Finally, I delegate a lot. I use the money to buy time. I have a terrific assistant who manages my calendar and my calls. This saves me a lot of time from tasks where I add zero value.

What book(s) have influenced your life the most? Why?

Over the last few years, two books have had a very significant impact on my life: The Subtle Art of Not Giving a F*CK, by Mark Manson, and The Guide to the Good Life, by William Irvine.

Mark Manson’s book sent me on a quest to reassess my personal values. The title misrepresents the book, whose message is not to stop caring, but if you value everything, you value nothing. We should be thoughtful and deliberate as we decide on what we value. I wrote a long essay about that; you can read it here.

William Irvine’s book introduced me to Stoicism and got me completely hooked on Stoic philosophy. Today I view Stoicism as an operating system for life.

Both books made me reevaluate what is important in life and what is not.

Do you have any quotes you live by or think of often?

I probably will have a different answer on any given day.

When I am deeply engrossed in investing, two quotes from Stoics come to mind. The first one is from Seneca: “Time discovers truth.”

I think about this one a lot when I am researching a company. The truth in this case being what the company is worth. The truth is already there, and time will eventually discover it. I just need to discover it before time does.

I also think about this quote when I have discussions or debates with people. I have stopped debating topics with people who are in the conversation just to prove their point but not to learn. Almost any conversation about politics falls into this bucket.

Another quote from Marcus Aurelius has been on my mind lately: “The object of life is not to be on the side of the majority, but to escape finding oneself in the ranks of the insane.” We are living through 1999 Dotcom-like euphoria in the stock market now (I wrote about it here). If you are not careful, the fumes of this euphoria will intoxicate you and you will eventually join “the ranks of the insane.” I am doubling, tripling down on our rational investment process.
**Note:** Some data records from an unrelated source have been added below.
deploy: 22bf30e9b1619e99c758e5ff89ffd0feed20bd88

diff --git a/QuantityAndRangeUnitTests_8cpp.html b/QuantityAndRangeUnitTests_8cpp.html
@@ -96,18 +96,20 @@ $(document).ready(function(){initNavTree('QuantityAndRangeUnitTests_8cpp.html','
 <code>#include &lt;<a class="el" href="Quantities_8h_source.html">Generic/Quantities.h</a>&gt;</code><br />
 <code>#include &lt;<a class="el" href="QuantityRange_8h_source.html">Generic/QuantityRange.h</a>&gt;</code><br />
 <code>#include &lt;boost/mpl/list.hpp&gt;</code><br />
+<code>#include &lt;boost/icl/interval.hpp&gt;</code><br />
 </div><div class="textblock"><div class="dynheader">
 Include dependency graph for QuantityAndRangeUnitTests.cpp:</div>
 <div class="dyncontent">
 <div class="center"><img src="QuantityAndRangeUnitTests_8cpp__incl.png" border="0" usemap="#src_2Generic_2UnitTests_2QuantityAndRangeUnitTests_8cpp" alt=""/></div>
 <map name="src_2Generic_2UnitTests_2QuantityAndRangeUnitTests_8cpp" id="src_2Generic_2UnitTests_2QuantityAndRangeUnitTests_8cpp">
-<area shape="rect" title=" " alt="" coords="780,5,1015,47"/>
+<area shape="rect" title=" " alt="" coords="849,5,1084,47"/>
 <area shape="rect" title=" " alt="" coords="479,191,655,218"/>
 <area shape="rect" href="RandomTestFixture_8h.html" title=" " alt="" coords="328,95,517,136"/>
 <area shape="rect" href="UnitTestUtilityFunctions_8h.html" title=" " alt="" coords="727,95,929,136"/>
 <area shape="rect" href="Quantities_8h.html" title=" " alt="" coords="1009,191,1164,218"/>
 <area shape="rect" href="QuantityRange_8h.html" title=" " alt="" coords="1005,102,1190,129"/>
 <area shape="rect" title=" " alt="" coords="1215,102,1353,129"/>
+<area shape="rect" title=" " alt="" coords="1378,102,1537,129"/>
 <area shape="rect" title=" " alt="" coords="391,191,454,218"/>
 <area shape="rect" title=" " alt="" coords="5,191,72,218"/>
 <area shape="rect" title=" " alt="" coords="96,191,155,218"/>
When it comes to my personal life, I try to live by Warren Buffett’s newspaper test quote: “How would you feel about any decision if you knew it was going to be written up in the local newspaper the next day?” Decision-making becomes a lot easier, and you stop making compromises with your soul. Simplifies your life, a lot.